The port of Antwerp is the second largest port in Europe. In 2015 about 14000 seagoing ships came into the port. The Reverend Marc Schippers (ChLJ) has served since 2002 as port chaplain in Antwerp on behalf of the Sailors’ Society and the United Protestant Church in Belgium.

Seafarers’ life can be hard. Many seafarers come from developing countries. Often they serve eight months or more on board. After a couple of months’ leave they go to sea again as they consider it the only way to properly support their families. Loneliness and homesickness are common problems. Adjusting to family life and then readjusting to working life on board is not always easy.

Seafarers’ life can be dangerous. Time is money so the vessel has to move fast. Fatigue is a big problem. Cargo and mooring operations, if not conducted well, may lead to serious, even fatal, accidents. Exploitation, delayed salaries and bullying occur regularly.

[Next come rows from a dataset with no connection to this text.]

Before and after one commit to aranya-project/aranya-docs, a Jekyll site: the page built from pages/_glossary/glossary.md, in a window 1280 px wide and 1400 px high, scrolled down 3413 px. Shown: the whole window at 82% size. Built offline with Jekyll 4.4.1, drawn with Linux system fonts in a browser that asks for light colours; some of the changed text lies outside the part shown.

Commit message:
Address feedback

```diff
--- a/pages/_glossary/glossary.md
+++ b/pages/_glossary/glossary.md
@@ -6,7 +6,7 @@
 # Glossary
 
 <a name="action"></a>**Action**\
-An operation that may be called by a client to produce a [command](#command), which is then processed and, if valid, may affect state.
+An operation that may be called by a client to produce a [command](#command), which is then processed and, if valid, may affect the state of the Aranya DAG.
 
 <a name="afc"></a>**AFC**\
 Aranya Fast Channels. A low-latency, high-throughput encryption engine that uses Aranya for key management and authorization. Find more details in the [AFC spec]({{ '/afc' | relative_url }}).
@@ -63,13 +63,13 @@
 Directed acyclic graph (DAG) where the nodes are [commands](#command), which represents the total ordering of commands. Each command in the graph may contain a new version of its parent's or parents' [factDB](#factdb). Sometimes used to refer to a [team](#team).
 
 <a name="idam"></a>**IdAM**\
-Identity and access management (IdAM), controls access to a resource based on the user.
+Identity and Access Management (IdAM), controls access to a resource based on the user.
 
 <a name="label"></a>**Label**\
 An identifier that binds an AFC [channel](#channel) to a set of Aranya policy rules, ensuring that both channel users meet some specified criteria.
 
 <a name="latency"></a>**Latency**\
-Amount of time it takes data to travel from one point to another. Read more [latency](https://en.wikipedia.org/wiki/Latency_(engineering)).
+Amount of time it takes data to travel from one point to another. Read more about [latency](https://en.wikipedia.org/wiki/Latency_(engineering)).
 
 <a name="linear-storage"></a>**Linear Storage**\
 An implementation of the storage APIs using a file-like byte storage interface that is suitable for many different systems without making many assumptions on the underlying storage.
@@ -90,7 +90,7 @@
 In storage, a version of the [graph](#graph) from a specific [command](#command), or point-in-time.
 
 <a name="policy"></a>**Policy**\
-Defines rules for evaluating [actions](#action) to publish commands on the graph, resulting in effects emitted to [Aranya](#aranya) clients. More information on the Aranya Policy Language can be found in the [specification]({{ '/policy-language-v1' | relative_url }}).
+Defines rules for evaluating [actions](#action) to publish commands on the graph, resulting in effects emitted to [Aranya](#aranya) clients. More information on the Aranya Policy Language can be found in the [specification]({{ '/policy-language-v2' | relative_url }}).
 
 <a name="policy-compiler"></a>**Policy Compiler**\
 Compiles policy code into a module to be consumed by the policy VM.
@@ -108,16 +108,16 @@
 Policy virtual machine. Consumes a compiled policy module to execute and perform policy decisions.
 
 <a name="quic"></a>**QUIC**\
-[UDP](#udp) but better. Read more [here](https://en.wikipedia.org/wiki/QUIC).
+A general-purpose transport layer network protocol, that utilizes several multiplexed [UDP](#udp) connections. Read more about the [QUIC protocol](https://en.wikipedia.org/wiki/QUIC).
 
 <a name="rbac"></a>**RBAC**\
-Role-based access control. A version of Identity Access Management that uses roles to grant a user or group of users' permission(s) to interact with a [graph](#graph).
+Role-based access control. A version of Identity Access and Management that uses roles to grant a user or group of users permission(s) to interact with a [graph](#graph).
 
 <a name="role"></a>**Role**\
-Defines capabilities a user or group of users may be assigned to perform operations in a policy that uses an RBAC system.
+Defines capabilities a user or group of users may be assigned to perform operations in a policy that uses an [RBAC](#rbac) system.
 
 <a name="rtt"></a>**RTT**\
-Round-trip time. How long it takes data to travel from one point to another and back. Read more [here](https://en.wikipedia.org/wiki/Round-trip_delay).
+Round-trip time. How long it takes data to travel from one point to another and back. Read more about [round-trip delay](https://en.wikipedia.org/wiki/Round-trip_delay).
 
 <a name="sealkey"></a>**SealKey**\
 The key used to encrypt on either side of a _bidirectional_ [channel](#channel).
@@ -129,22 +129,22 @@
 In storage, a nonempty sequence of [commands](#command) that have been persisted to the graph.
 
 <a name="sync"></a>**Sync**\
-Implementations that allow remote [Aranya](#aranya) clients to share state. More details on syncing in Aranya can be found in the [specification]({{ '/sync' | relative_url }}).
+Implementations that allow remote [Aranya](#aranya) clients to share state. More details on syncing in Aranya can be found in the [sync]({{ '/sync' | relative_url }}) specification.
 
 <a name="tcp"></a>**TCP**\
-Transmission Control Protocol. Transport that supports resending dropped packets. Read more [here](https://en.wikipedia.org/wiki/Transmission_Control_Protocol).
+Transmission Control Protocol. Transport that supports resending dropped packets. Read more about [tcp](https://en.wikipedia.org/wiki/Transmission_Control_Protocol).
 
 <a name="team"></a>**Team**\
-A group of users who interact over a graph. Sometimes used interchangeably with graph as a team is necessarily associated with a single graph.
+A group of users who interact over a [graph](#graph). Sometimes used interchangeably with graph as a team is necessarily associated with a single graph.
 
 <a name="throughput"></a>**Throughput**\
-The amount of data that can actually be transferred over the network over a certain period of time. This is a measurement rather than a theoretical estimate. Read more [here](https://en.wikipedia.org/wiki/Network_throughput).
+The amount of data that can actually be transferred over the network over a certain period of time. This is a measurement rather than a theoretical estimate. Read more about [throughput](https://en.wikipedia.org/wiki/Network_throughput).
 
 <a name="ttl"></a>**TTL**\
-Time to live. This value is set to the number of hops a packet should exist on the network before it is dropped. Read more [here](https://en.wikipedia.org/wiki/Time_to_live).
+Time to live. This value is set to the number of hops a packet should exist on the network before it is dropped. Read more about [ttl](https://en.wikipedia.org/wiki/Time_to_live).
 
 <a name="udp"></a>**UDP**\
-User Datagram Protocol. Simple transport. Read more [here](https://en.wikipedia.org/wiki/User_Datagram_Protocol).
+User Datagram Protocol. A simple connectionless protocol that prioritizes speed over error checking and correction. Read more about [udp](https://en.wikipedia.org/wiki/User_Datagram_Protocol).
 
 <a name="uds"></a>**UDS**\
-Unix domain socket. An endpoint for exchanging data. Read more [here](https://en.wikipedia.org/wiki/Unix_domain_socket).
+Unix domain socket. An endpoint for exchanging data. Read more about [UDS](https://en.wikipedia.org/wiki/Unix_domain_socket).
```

Piracy remains a threat to vessels in several maritime passageways.

During the current pandemic, many ships are quarantined in port for long periods, leading to even greater stress for the seafarers, who are unable to rework or to return home during this time.

The seamen’s missions and their chaplains are doing their best to take care of seafarers’ well-being, practically (e.g. by providing free transport and communication facilities) and spiritually (e.g. by organising worship services and providing a listening ear to the concerns and worries of seafarers).

CB Login